DETROIT — No matter what the rest of September and all of October bring for these Yankees, this already will go down as one of the nuttier seasons for a franchise not immune to nuttiness.
Thursday stands as a strong candidate for Top Five Crazy.
A getaway doubleheader in Motown resulted in three players getting away from the field, leaving this road trip early, to address new injuries.
Well, two of those injuries counted as new to the Yankees, the other new only to the public. Which means the Yankees had best be right on letting J.A. Happ pitch through his left biceps tendinitis.
1. Edwin Encarnacion left the seventh inning of Game 1 with what the Yankees called a strained left oblique. Aaron Boone nevertheless expressed hope the team wouldn’t lose him for an extended period (like, say, the duration of the schedule) even though an oblique sure can sideline someone for a while. Just ask Aaron Judge.
2. Following Game 1, the Yankees divulged that Happ, who started and lasted 4²/? innings, will join his fellow 36-year-old former Blue Jay Encarnacion in going to New York as the rest of the club proceeds to Toronto. Team physician Christopher Ahmad will examine the condition that has afflicted Happ for his last “several” starts, according to the southpaw, and that Happ convinced his bosses was manageable enough to avoid the injured list, or even just a skipped start. The plan all along, the Yankees emphasized, called for Happ to make this start and then head back home for a tune-up — possibly a cortisone shot, Happ acknowledged.
3. Gary Sanchez left Game 2 in the fourth inning with what the Yankees called left groin tightness. He got caught stealing second base in the third and caught the bottom of the inning before leaving to also head back to New York. “Hopefully it’s something that’s a minor thing,” Boone said.
4. For additional spice, Judge crashed into the right-field wall chasing down John Hicks’ fly ball, and Tommy Kahnle, who just returned from right wrist tendinitis, had to get some fingers checked after throwing a dugout tantrum, Boone said.

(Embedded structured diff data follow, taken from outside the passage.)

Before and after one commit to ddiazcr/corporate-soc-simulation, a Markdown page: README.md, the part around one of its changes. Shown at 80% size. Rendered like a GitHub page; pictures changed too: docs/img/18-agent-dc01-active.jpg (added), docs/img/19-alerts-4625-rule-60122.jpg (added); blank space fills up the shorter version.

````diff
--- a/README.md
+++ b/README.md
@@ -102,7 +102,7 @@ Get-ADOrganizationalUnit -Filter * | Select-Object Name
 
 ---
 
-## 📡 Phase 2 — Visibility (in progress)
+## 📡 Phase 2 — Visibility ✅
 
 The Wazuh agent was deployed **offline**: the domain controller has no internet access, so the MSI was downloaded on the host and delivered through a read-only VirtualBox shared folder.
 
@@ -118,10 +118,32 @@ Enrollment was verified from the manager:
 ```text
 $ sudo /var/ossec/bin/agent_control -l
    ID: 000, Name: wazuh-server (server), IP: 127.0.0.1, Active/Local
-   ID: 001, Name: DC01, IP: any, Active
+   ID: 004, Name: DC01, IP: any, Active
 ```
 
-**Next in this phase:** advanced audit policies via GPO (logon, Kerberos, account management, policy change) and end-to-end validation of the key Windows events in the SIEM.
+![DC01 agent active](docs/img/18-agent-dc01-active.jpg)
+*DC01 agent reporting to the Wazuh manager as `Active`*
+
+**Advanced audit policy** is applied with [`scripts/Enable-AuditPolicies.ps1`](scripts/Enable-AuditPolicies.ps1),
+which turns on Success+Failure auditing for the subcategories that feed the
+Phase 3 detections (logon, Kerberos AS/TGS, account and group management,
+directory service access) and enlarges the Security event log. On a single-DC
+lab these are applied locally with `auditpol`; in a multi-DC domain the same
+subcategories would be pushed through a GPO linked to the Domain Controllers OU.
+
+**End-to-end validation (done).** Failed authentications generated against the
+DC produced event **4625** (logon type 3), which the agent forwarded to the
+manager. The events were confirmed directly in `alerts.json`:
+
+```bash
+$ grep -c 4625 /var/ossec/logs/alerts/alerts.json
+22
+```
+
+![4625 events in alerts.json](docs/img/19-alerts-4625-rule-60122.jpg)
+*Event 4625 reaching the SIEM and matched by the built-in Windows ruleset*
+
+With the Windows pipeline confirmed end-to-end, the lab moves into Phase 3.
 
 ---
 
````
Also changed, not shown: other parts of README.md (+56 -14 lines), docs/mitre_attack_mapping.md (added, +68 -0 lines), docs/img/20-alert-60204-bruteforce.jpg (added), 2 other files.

The manager labeled both OK.
The Happ case could occur more than we realize, with the team and player simply hiding the injury as business goes forward. In this instance, though, with the probability Happ’s absence in Toronto would have been noted, the Yankees showed their hand.
“I definitely wanted to pitch, yeah,” Happ said on a conference call with reporters (he had already left the premises by the end of Game 1).

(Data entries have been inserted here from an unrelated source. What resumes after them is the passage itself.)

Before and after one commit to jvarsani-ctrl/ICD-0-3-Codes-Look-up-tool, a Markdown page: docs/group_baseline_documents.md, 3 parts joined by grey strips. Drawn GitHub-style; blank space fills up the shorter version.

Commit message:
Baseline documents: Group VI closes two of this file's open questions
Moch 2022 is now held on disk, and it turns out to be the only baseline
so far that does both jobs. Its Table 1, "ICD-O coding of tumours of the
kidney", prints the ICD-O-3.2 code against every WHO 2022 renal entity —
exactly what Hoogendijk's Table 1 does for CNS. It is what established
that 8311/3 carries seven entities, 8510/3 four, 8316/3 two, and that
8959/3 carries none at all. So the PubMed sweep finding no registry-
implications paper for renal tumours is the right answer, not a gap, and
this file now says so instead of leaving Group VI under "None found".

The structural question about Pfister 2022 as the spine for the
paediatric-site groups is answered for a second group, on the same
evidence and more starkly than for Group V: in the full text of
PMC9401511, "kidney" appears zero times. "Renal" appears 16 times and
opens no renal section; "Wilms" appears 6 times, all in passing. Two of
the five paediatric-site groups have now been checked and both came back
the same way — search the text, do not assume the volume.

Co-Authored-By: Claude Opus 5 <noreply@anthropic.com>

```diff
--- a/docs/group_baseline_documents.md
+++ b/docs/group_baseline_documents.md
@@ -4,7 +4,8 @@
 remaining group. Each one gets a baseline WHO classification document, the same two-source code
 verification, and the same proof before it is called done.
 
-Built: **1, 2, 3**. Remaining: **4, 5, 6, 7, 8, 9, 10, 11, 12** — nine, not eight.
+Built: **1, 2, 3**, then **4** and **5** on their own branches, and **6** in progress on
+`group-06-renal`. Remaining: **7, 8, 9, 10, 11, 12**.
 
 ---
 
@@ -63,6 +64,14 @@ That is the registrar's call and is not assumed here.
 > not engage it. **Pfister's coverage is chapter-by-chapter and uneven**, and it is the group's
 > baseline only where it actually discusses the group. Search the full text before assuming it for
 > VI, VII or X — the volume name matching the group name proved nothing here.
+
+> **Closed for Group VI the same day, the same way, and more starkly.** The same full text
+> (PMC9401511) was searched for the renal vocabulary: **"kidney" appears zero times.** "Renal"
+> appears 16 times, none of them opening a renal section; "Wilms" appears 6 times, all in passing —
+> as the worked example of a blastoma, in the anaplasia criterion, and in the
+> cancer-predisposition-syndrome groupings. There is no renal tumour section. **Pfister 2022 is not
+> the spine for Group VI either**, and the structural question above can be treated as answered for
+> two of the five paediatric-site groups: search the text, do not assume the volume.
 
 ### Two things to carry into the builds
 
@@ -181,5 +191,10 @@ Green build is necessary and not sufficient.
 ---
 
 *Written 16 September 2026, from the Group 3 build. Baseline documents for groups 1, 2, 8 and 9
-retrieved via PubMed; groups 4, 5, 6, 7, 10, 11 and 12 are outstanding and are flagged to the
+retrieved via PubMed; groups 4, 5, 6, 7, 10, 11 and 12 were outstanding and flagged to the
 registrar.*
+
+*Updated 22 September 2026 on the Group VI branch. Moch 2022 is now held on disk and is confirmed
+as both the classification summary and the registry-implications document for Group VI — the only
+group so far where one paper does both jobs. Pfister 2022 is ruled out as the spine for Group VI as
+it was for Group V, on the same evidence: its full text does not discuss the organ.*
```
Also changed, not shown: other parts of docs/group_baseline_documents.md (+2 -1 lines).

“We don’t think it’s significant, obviously,” Boone said. Happ said he pitched through this same injury in 2016, arguably the best season of his solid career, while with the Jays.
Ironically — or, less cynically, as a sign that Happ will be OK — the veteran has pitched his best baseball of the season during this stretch. By posting a 2.05 ERA in his last four starts, with Thursday’s the shortest of the quartet, Happ has pitched himself back into the postseason conversation.
We’ll find out soon enough whether Happ’s eagerness to pitch, and the Yankees’ accommodating that wish, proves costly or wise. Yankees general manager Brian Cashman, who expressed some regrets about the team’s handling of injuries (specifically Luis Severino’s) back in June, declined further comment Thursday when asked about the Happ decision. The sheer volume of never-ending injuries ensures that more questions will be coming about the Yankees’ medical and training protocols.
As for Encarnacion, even a short absence would heighten the ever-increasing need for Giancarlo Stanton (strained PCL in right knee) to return to action next week ready to help. And the team’s offense naturally takes a significant hit for however long Sanchez misses.
That these became secondary issues for the moment speaks to the nuttiness of this day. How much more of this can these Yankees withstand?